In Sick and Pregnant: Most Common Illnesses, we discussed the symptoms and threats of some of the most common diseases that expecting mothers might face during their pregnancy. This time we’re looking at other diseases and infections that you might come across, as your immune system will be suppressed during pregnancy and contracting illnesses and infections will be more of a risk. Read on to learn what symptoms you should watch out for and whether or not they can affect your baby.

Yeast Infection

A relatively common problem during pregnancy, a yeast infection is a fungal infection that develops in moist areas of the body, such as the mouth or the vagina. Symptoms of yeast infections include a foul-smelling, yellowish or greenish thick discharge accompanied by itching, burning, redness, or soreness. Your doctor will determine the kind of infection you have and prescribe the necessary medication accordingly in a special dosage that is safe for your baby, so do not use over-the-counter medications to treat yourself.

Stomach Bugs:

Stomach viruses are generally harmless to the fetus, but that doesn’t mean you can afford to delay having them treated. Whether your stomach is upset due to hormones, a virus, or something you ate, the treatment is usually the same: get more rest, drink lots of fluids, and talk to your doctor. If you’re not urinating enough or your urine is dark, you’re probably dehydrated, in which case you’ll have to focus on drinking clear fluids and more water.


Consuming unpasteurized milk and cheeses, undercooked meat, fish and shellfish, unpasteurized juices, poultry, eggs, unwashed raw vegetables, hot dogs and deli meats while pregnant can sometimes make you sick, as they might contain Listeria. Listeria is bacteria that can cause a serious illness called Listeriosis, which enters the bloodstream directly and gets to the baby quickly through the placenta. Symptoms usually appear 12-30 days after contaminated food is eaten, and involve headaches, fever, fatigue, muscle aches, nausea and diarrhea. You will need to consult with your doctor if you suspect you have Listeriosis.

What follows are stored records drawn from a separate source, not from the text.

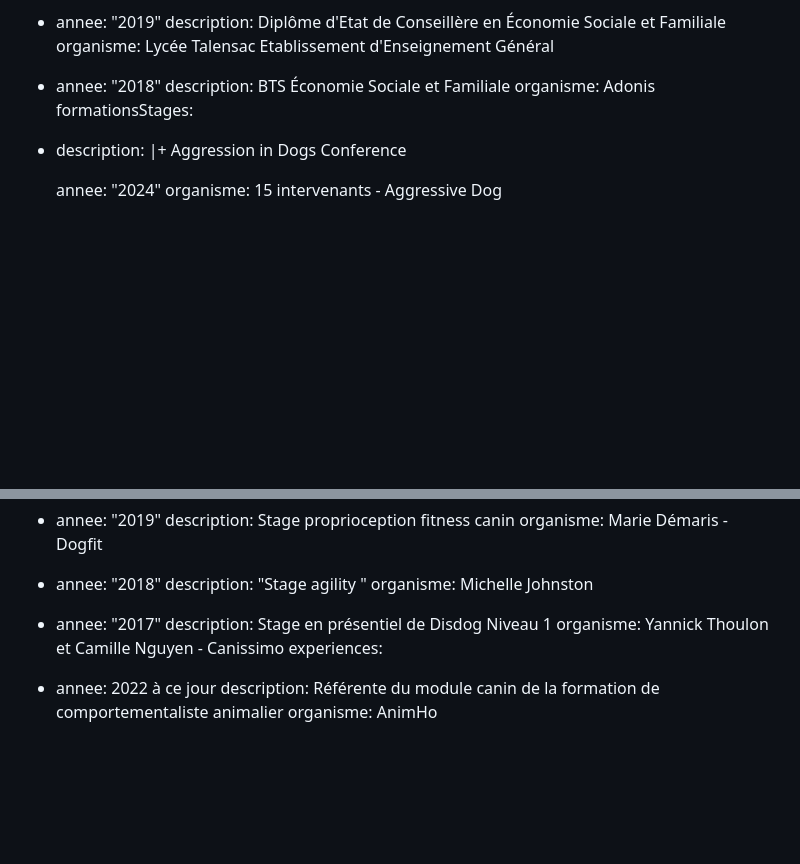
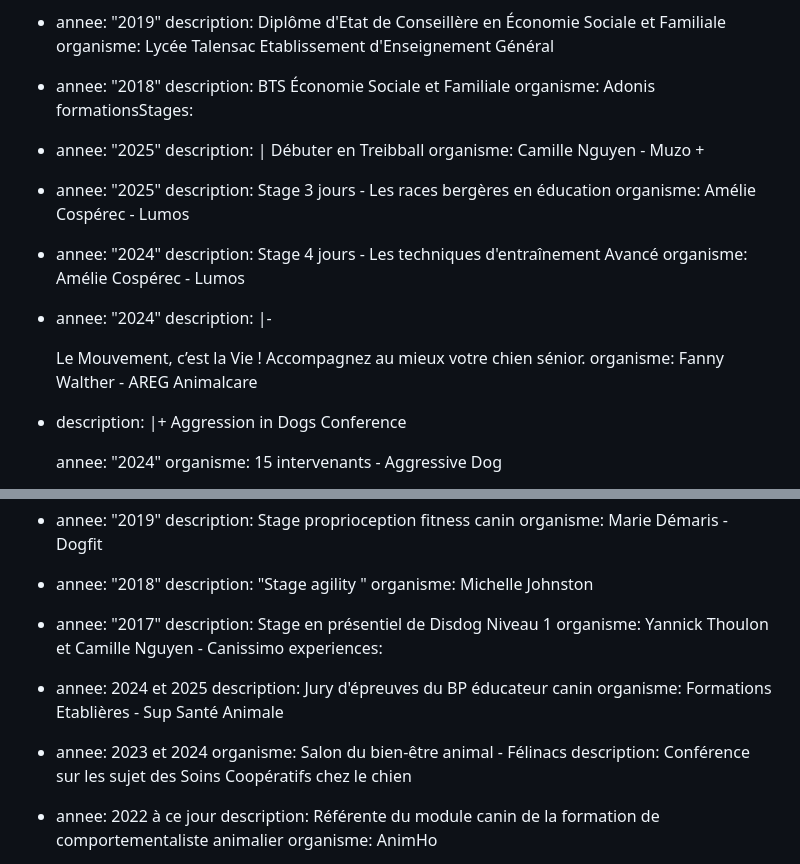
Before and after one commit to jpoupinet/animapaise, a Markdown page: src/pages/a-propos.md, 2 parts joined by grey strips. GitHub-like rendering; blank space fills up the shorter version.

Commit message:
Update Pages “a-propos”

```diff
--- a/src/pages/a-propos.md
+++ b/src/pages/a-propos.md
@@ -45,6 +45,21 @@ diplomesCertificats:
     description: BTS Économie Sociale et Familiale
     organisme: Adonis
 formationsStages:
+  - annee: "2025"
+    description: |
+      Débuter en Treibball
+    organisme: Camille Nguyen - Muzo +
+  - annee: "2025"
+    description: Stage 3 jours - Les races bergères en éducation
+    organisme: Amélie Cospérec - Lumos
+  - annee: "2024"
+    description: Stage 4 jours - Les techniques d'entraînement Avancé
+    organisme: Amélie Cospérec - Lumos
+  - annee: "2024"
+    description: |-
+
+      Le Mouvement, c’est la Vie ! Accompagnez au mieux votre chien sénior.
+    organisme: Fanny Walther - AREG Animalcare
   - description: |+
       Aggression in Dogs Conference
 
@@ -190,6 +205,12 @@ formationsStages:
     description: Stage en présentiel de Disdog Niveau 1
     organisme: Yannick Thoulon et Camille Nguyen - Canissimo
 experiences:
+  - annee: 2024 et 2025
+    description: Jury d'épreuves du BP éducateur canin
+    organisme: Formations Etablières - Sup Santé Animale
+  - annee: 2023 et 2024
+    organisme: Salon du bien-être animal - Félinacs
+    description: Conférence sur les sujet des Soins Coopératifs chez le chien
   - annee: 2022 à ce jour
     description: Référente du module canin de la formation de comportementaliste animalier
     organisme: AnimHo
```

If you’ve been vaccinated against the measles in your childhood then there shouldn’t be anything to worry about, however if you haven’t taken the MMR vaccine and you are exposed to someone with measles, your doctor can administer gamma globulin (antibodies) during the incubation period to decrease the severity of the illness if you catch it. Measles doesn’t seem to cause birth defects, but it has been linked to increased risk of miscarriage and premature labor, and if you catch the measles close to your due date, your baby might become infected.

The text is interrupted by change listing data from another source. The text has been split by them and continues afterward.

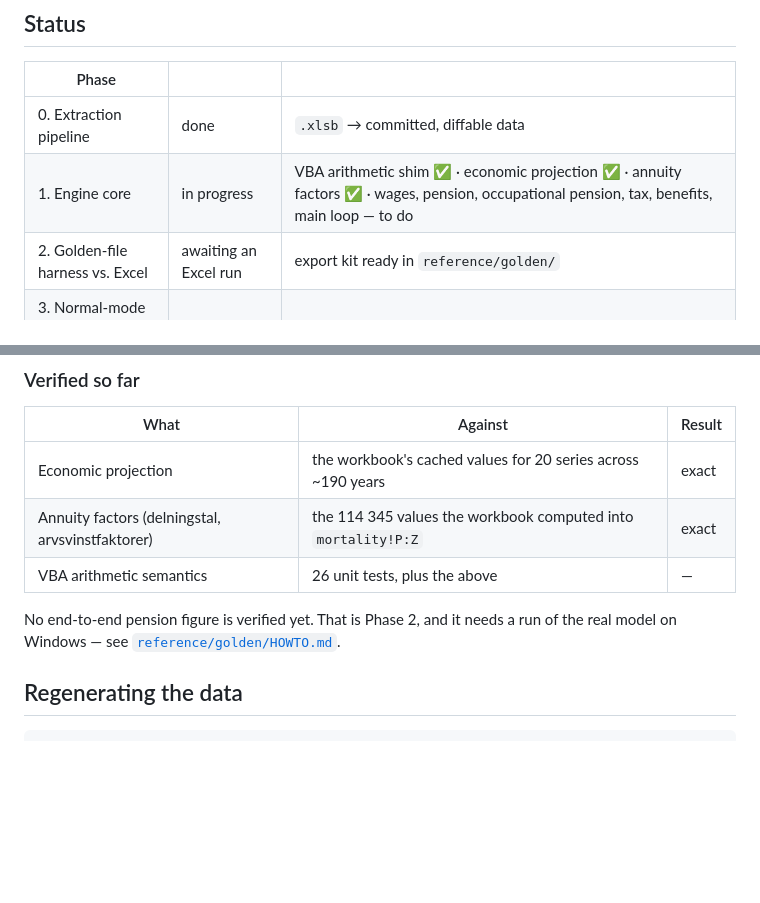
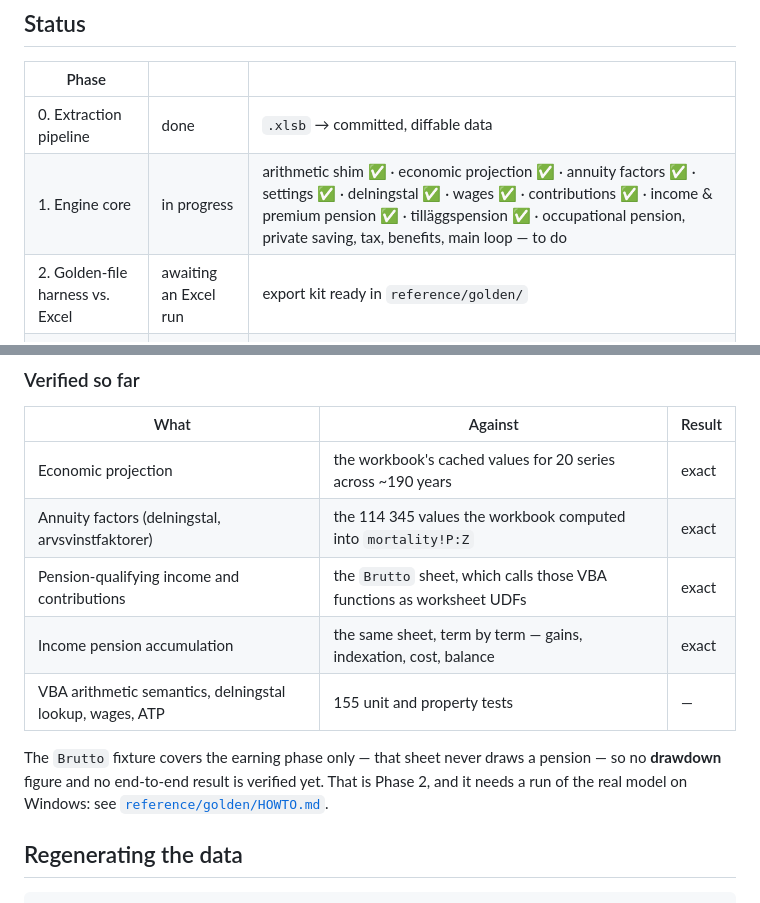
Before and after one commit to mathiasboos/Typfallsmodellen, a Markdown page: README.md, 2 parts joined by grey strips. Drawn GitHub-style; blank space fills up the shorter version.

Commit message:
Update status after the public pension system
Co-Authored-By: Claude Opus 5 <noreply@anthropic.com>
Claude-Session: https://claude.ai/code/session_01JuJ5SjR6ep12Pa68fcjEgz

```diff
--- a/README.md
+++ b/README.md
@@ -31,7 +31,7 @@ docs/              architecture, projection rules, yearly-update runbook, VBA ma
 | Phase | | |
 |---|---|---|
 | 0. Extraction pipeline | done | `.xlsb` → committed, diffable data |
-| 1. Engine core | in progress | VBA arithmetic shim ✅ · economic projection ✅ · annuity factors ✅ · wages, pension, occupational pension, tax, benefits, main loop — to do |
+| 1. Engine core | in progress | arithmetic shim ✅ · economic projection ✅ · annuity factors ✅ · settings ✅ · delningstal ✅ · wages ✅ · contributions ✅ · income & premium pension ✅ · tilläggspension ✅ · occupational pension, private saving, tax, benefits, main loop — to do |
 | 2. Golden-file harness vs. Excel | awaiting an Excel run | export kit ready in `reference/golden/` |
 | 3. Normal-mode website | | |
 | 4. Advanced mode | | |
@@ -43,10 +43,13 @@ docs/              architecture, projection rules, yearly-update runbook, VBA ma
 |---|---|---|
 | Economic projection | the workbook's cached values for 20 series across ~190 years | exact |
 | Annuity factors (delningstal, arvsvinstfaktorer) | the 114 345 values the workbook computed into `mortality!P:Z` | exact |
-| VBA arithmetic semantics | 26 unit tests, plus the above | — |
+| Pension-qualifying income and contributions | the `Brutto` sheet, which calls those VBA functions as worksheet UDFs | exact |
+| Income pension accumulation | the same sheet, term by term — gains, indexation, cost, balance | exact |
+| VBA arithmetic semantics, delningstal lookup, wages, ATP | 155 unit and property tests | — |
 
-No end-to-end pension figure is verified yet. That is Phase 2, and it needs a run of the real
-model on Windows — see [`reference/golden/HOWTO.md`](reference/golden/HOWTO.md).
+The `Brutto` fixture covers the earning phase only — that sheet never draws a pension — so no
+**drawdown** figure and no end-to-end result is verified yet. That is Phase 2, and it needs a run
+of the real model on Windows: see [`reference/golden/HOWTO.md`](reference/golden/HOWTO.md).
 
 ## Regenerating the data
 
```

Though unlikely, it is possible to get mumps if you are exposed to an infected person and you haven’t had the MMR vaccine in your childhood or haven’t had the mumps before. The risk of contracting mumps these days is generally very low, but since the disease is known to trigger uterine contractions and could lead to miscarriage during the first trimester or preterm labor later on, it’s better to keep an eye out for the symptoms. Symptoms include vague pain, fever, loss of appetite, swollen salivary glands, ear pain, and pain when chewing or having acidic or sour foods and drinks. Talk to your doctor immediately if you experience these symptoms.

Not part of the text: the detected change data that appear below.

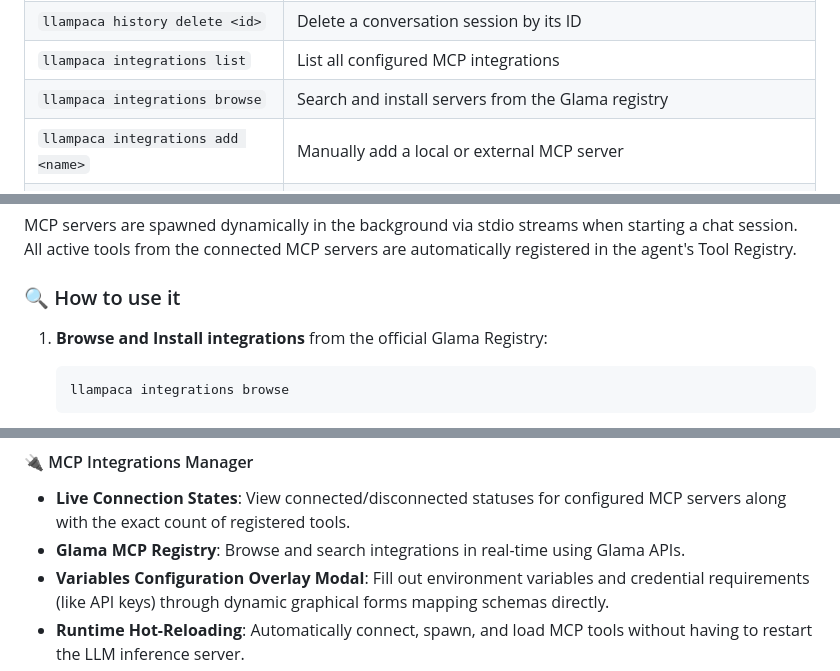
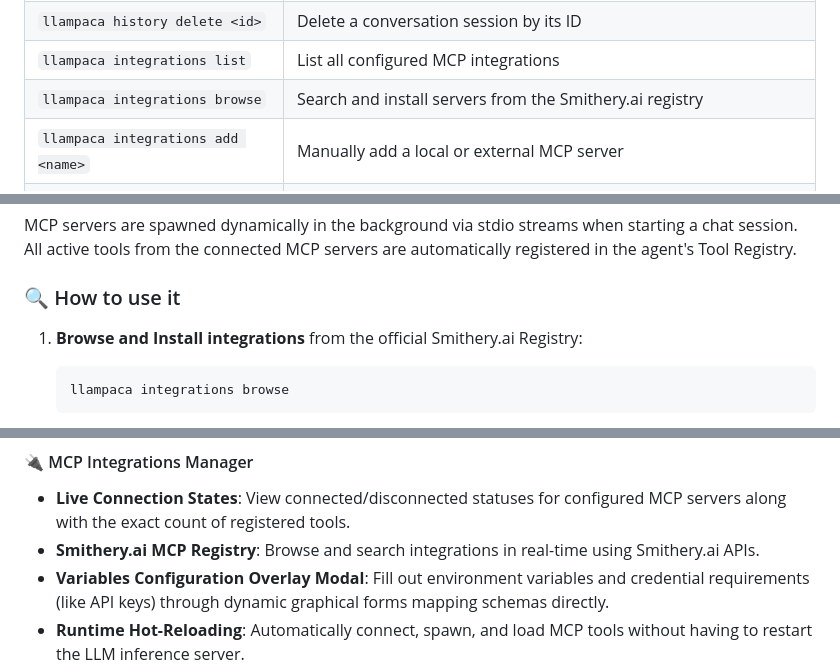
Before and after one commit to Arpa97/Llampaca, a Markdown page: README.md, 3 parts joined by grey strips. GitHub-like rendering.

Commit message:
migrate MCP integration registry to Smithery.ai and implement pagination for search results (README UPDATED)

````diff
--- a/README.md
+++ b/README.md
@@ -112,7 +112,7 @@ You > /remember I prefer answers in Italian and I use conda, not venv
 | `llampaca history list` | List all stored conversation sessions |
 | `llampaca history delete <id>` | Delete a conversation session by its ID |
 | `llampaca integrations list` | List all configured MCP integrations |
-| `llampaca integrations browse` | Search and install servers from the Glama registry |
+| `llampaca integrations browse` | Search and install servers from the Smithery.ai registry |
 | `llampaca integrations add <name>` | Manually add a local or external MCP server |
 | `llampaca integrations remove <name>` | Uninstall/remove an MCP server |
 | `llampaca integrations setup <name> --repo <url>` | Clone a Git repository and run its setup script |
@@ -175,7 +175,7 @@ MCP servers are spawned dynamically in the background via stdio streams when sta
 
 ### 🔍 How to use it
 
-1. **Browse and Install integrations** from the official Glama Registry:
+1. **Browse and Install integrations** from the official Smithery.ai Registry:
    ```bash
    llampaca integrations browse
    ```
@@ -239,7 +239,7 @@ llampaca gui [model_name] [--port port] [--ctx ctx] [--threads threads] [--gpu g
 
 #### 🔌 MCP Integrations Manager
 * **Live Connection States**: View connected/disconnected statuses for configured MCP servers along with the exact count of registered tools.
-* **Glama MCP Registry**: Browse and search integrations in real-time using Glama APIs.
+* **Smithery.ai MCP Registry**: Browse and search integrations in real-time using Smithery.ai APIs.
 * **Variables Configuration Overlay Modal**: Fill out environment variables and credential requirements (like API keys) through dynamic graphical forms mapping schemas directly.
 * **Runtime Hot-Reloading**: Automatically connect, spawn, and load MCP tools without having to restart the LLM inference server.
 
````
Also changed, not shown: CHANGELOG.md (+21 -0 lines).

Chicken Pox:

Your fetus can’t catch the chicken pox unless you catch it first, and if you’ve already had it when you were a child or have had a varicella vaccine, then you’re not at risk of being infected at all. If, however, you have not been immunized and have come into direct contact with someone with the chicken pox, your doctor can administer a varicella-zoster immune globulin (VZIG) within 96 hours of personal exposure to protect you and your baby.